Migraines and headache are among the most debilitating symptoms you can suffer. They are often sudden and painful, and they come with little advance warning. Sometimes, though, they do offer warning signs like shortness of breath, visual aura and nausea. At other times, your experience with their appearance lets you recognize when one is coming.
While many people take prescription and over-the-counter medications to relieve the pains of migraine and headache, there is a more natural way. Using the simple method of self-acupressure to the specific points shown here, you can relieve a migraine greatly or stop its onset before it takes hold. These acupressure points come from ancient Chinese acupuncture, but are done with only finger pressure. No need for needles.
Here is a series of points to locate, press and rub for 30 seconds each, from leg to hand to head, that can help reduce your pain and symptoms while helping reduce your dependence on medications. While it is not necessary to know complete Chinese medicine theory or the each point’s name in Chinese to affect their healing power, it is important to locate them properly and do them in the correct order.
While it seems counterintuitive, points on the legs are very powerful for treating the body and head, especially where pain is associated. For this article, we will use two leg points, one on the shin and the other on the foot.
Gallbladder 34: This is the 34th point located on the gallbladder energy channel. It is located in the depression just below and behind the head of the fibula. It is a great point for headaches because it is related to the sinews as well as the liver. When the liver qi (energy) stagnates from anger and stress, the sinews become tense and pain arises — especially with migraines, wherein blood vessels constrict to cause pain. Compressing this acupressure point releases the liver qi, opens the meridian, relaxes the sinews and helps reduce pain.
Gallbladder 42: This is the 42nd point on the gallbladder energy channel meridian. It is located on the top of the foot between the pinky toe and the neighboring toe, next to the fourth metatarsophalangeal joint. It is used for headache and eye pain (think “cluster headache”), and it moves liver qi and heat from the gallbladder. When liver qi stagnates from stress and anger or if there is too much liver heat from alcohol or gallbladder heat from fatty or fried foods, the heat rises up into the head and causes a headache. Think your typical anger or hangover headache, or the pounding feeling of a migraine.
The hand and arm also contain a vast number of powerful acupuncture points. For migraines, the point known as Large Intestine 4 (LI4), is of particular help. This is the fourth point found along the large intestine meridian. It is related to the intestines and digestion, and it is the so-called “command” point for the head and face. While this point has many uses, it works extremely well for headaches related to food triggers and is great for pain, anywhere in the body.

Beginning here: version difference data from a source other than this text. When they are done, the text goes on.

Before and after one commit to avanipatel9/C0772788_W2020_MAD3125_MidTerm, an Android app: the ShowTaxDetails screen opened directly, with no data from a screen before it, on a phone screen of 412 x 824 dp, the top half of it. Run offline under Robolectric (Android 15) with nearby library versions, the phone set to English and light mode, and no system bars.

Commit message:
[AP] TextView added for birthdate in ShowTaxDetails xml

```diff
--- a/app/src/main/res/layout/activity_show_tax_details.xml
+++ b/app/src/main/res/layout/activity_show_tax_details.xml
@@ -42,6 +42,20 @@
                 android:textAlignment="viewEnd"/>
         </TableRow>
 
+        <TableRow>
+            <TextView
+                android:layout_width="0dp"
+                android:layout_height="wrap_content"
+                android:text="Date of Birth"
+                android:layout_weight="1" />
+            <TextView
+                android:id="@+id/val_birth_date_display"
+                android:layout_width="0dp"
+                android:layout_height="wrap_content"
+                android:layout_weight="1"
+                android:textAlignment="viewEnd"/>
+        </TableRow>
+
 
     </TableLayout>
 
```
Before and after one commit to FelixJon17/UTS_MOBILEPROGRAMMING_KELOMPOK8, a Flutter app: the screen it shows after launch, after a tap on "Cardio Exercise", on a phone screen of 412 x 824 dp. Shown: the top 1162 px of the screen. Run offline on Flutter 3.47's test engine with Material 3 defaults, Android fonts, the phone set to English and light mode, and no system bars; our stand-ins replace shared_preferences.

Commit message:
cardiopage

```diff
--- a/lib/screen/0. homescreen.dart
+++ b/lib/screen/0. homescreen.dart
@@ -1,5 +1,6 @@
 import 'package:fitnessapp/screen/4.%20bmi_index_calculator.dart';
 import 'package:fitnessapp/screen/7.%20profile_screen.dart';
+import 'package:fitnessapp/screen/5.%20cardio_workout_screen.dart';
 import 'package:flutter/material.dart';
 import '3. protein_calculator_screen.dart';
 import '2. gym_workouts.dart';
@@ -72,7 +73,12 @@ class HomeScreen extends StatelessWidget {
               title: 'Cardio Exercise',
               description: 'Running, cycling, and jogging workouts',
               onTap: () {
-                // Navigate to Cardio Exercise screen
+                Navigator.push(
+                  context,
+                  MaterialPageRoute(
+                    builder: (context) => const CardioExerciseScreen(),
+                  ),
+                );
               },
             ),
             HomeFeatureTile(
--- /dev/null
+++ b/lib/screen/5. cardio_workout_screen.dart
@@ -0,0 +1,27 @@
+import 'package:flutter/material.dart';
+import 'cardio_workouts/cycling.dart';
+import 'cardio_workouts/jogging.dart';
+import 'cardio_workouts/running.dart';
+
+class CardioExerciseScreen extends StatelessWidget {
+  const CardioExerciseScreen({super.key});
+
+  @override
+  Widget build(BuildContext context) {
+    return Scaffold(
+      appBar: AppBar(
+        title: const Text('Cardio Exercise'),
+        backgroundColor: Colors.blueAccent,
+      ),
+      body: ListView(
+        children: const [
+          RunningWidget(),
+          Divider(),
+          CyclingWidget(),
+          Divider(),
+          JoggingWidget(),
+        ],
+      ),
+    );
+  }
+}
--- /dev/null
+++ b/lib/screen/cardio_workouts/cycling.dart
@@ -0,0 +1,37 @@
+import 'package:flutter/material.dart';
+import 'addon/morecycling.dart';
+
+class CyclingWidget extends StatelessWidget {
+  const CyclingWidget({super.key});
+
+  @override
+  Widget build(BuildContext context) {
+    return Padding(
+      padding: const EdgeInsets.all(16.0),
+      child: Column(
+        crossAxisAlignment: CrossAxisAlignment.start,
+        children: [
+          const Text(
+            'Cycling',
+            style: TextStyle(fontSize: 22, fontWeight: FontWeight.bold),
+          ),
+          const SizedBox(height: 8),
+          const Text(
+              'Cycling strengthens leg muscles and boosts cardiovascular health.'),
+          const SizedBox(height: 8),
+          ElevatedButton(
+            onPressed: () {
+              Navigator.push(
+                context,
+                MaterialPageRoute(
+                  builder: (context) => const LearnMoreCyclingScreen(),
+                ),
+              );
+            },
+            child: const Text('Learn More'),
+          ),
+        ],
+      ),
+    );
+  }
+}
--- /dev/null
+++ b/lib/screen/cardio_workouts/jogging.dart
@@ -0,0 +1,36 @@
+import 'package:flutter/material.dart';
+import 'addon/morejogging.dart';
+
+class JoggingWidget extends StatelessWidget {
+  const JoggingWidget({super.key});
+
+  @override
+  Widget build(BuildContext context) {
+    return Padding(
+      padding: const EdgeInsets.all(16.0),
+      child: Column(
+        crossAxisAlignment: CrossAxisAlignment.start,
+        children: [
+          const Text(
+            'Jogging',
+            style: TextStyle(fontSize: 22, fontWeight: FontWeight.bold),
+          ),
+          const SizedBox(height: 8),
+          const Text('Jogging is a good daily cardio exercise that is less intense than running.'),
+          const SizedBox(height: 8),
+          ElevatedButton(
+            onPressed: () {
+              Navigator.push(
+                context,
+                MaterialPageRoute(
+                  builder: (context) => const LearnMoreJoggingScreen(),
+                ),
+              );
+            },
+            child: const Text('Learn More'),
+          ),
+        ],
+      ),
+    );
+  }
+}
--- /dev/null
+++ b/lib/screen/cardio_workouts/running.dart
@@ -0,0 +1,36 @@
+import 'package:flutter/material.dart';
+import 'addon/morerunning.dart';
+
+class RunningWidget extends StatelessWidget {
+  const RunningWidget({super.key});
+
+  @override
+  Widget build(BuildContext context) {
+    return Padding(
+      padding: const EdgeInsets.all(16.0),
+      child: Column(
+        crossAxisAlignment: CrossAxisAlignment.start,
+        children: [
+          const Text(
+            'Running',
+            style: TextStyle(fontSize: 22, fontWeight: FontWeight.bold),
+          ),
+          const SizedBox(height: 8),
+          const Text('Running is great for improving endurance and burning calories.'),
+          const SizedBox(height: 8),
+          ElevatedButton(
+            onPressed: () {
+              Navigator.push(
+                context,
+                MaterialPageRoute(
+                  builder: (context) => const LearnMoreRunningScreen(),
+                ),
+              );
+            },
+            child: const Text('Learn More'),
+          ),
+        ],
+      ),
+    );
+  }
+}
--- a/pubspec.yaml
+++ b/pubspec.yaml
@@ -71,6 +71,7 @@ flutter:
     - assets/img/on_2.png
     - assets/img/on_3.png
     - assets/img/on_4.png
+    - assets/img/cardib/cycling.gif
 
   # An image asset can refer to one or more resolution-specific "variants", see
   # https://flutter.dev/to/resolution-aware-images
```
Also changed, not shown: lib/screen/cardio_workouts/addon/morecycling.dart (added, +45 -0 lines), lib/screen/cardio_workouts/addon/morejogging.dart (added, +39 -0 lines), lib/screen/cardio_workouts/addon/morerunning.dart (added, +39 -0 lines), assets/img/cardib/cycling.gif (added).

Since the head is the location of migraine and headache pain and throbbing, it seems like this should be the first place to press points. However, to be most effective, I recommend releasing the points first in the legs and hands to remove blood stasis, energy blockages and other issues that can continue to cause migraine and headache, even when direct points on the head are activated.
Yin Tang: This is a special point located on the forehead between the eyebrows. It is where many traditions locate the “third eye,” which is why its Chinese name “yin tang” can translate to “hall of impressions.” Based on personal experience, I tend to locate this point slightly above the central point between the eyebrows, in the depression just above them. The point is most useful for headaches, heavy head, foggy thinking, sinus blockage and insomnia: all things related to migraine.
DU 15: This point is located on the back of the head, just above the hairline at the occiput, below the spinous process of the first cervical vertebra. It is related to vitality and emotional issues, deafness, stiff neck and headache. Of these, stiff neck and emotional issues can trigger headache and muscle tension in the base of the skull can trigger pain in the trigeminal nerve, which travels up the head from the back of the skull to the front.
Du 20: This is the so-called “hundred meetings” point where so many acu-points and vessels converge. It is on the top of the head, directly in the middle and is located by drawing a line from the top of both ears to where it meets on top.
How to Apply
Self-acupressure is simple and easy. Simply use your thumbs or forefingers and press in and the rotate slowly for 30 seconds while pressing on the tender space at the points. Be gentler for toe points so you don’t bruise or injure the small toe bones. Press and rub to open the point and release the energy blockage. This helps restore balance in the meridian and, thus, remove what can negatively affect the body and cause migraine.